Last year, Interpol Secretary General Robert K. Noble also reminded the world that prevention was the most important task in the field of terrorism:
As we honor the memories of those who perished 10 years ago, it is time to ask ourselves if we have done all that we can to prevent another 9/11 or other serious attack. A great deal has been done to make us all safer, but far too little to make sure that we are safe from the global terror and criminal threat.
This 75-year-old policy aimed at preventing terrorism has changed dramatically under the Obama administration. On May 4, 2011, even the Washington Post documented that the administration was dismantling the policies for preventing terrorism on U.S. soil:
In normal times, the officials who uncovered the intelligence that led us to Osama bin Laden would get a medal. In the Obama administration, they have been given subpoenas.
The Washington Post article, titled “Obama owes thanks, and an apology, to CIA interrogators,” further stated:
On his second day in office Obama shut down the CIA’s high-value interrogation program. His Justice Department then reopened criminal investigations into the conduct of CIA interrogators — inquiries that had been closed years before by career prosecutors who concluded that there were no crimes to prosecute. In a speech at the National Archives, Obama eviscerated the men and women of the CIA, accusing them of “torture” and declaring that their work “did not advance our war and counterterrorism efforts — they undermined them.”
The bankrupt government of Italy was the first to take advantage of the Obama administration’s war against the CIA. On September 2012, in what seemed to be an attempt to distract public attention from its economic troubles, Italy’s high court ruled that 23 CIA operatives and one U.S. Air Force officer should serve jail terms in Italy. The Italian government decided to enforce that decision. Their crime? They allegedly “kidnapped” Egyptian terrorist cleric Osama Moustafa Hassan Nasr from a Milan street in 2003.
The CIA is our first line of defense against terrorism and nuclear proliferation, and it should not be used to improve the stature of ambitious political figures. There are many ways a foreign intelligence service can lose trust, but there is nothing more devastating for it than hearing it is distrusted by its own country’s government and political leaders. Who will risk his life to confide secrets to it after that?
I know personally how difficult it is for high-ranking enemy officials to be persuaded to place their lives in the hands of an intelligence organization publicly distrusted by its own government. In 1975 I decided to defect to the CIA. As head of Romania’s foreign intelligence service, I was quite well-informed on all the counterpart services in the West, but none came even close to the CIA. I firmly trusted that organization, and I admired the efficiency of its secret war against the Soviet empire.

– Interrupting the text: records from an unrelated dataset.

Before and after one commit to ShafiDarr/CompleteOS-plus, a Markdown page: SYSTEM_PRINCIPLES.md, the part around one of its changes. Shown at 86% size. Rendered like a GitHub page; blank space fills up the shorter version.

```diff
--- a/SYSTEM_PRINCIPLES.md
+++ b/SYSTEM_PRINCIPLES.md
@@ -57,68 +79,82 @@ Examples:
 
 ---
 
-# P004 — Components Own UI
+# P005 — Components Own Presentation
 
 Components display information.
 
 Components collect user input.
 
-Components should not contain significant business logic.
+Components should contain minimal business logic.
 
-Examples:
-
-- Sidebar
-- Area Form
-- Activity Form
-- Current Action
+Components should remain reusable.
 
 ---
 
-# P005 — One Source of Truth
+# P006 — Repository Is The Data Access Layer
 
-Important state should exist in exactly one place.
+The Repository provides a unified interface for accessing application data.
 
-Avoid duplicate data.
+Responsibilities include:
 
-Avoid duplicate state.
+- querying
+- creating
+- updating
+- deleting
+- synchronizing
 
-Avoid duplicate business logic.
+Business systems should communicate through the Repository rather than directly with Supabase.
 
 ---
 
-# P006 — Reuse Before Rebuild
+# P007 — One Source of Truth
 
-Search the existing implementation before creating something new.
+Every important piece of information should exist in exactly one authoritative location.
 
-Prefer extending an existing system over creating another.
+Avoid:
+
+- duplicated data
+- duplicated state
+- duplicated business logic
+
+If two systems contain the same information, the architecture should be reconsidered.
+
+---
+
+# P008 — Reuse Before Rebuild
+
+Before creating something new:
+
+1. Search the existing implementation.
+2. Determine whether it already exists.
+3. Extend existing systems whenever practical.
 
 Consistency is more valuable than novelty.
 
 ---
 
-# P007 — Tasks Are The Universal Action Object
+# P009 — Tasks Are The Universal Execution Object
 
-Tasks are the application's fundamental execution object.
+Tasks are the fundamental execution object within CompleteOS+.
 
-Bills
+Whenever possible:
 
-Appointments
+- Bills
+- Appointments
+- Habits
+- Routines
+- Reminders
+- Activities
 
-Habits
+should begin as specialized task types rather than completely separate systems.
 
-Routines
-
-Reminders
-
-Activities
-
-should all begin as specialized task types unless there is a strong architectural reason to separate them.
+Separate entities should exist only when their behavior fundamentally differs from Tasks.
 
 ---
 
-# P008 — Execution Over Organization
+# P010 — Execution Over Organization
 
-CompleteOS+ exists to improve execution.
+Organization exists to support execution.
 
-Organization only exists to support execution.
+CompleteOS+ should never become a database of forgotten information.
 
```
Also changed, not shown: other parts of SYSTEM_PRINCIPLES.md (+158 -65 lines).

When I was ready to break with Communism, however, I got hit in the face by the Senate’s Church Commission reports. Frank Church, an unsuccessful candidate for the Democratic presidential nomination, had tried to restore his political stature by publicly bashing the CIA. After two years of so-called investigation, he published fourteen reports (50,000 pages of which have since been declassified) portraying the CIA as a criminal organization that cannot be trusted.
Thereupon, a cable sent to Bucharest from KGB chief Yuri Andropov triumphantly prophesied: “The CIA’s tyranny is over.” Romanian dictator Nicolae Ceausescu popped a bottle of champagne. A couple of months later I had dinner with Janos Kadar, the ruler of Hungary, who had been the first chief of its Communist intelligence service; he raised his glass of pálinka with a toast: “To the CIA’s funeral!”
The reports of the Church Commissions froze me in place, for a while. If the U.S. government did not trust its own CIA, why should I? It took me two more years to rebuild my trust in the CIA.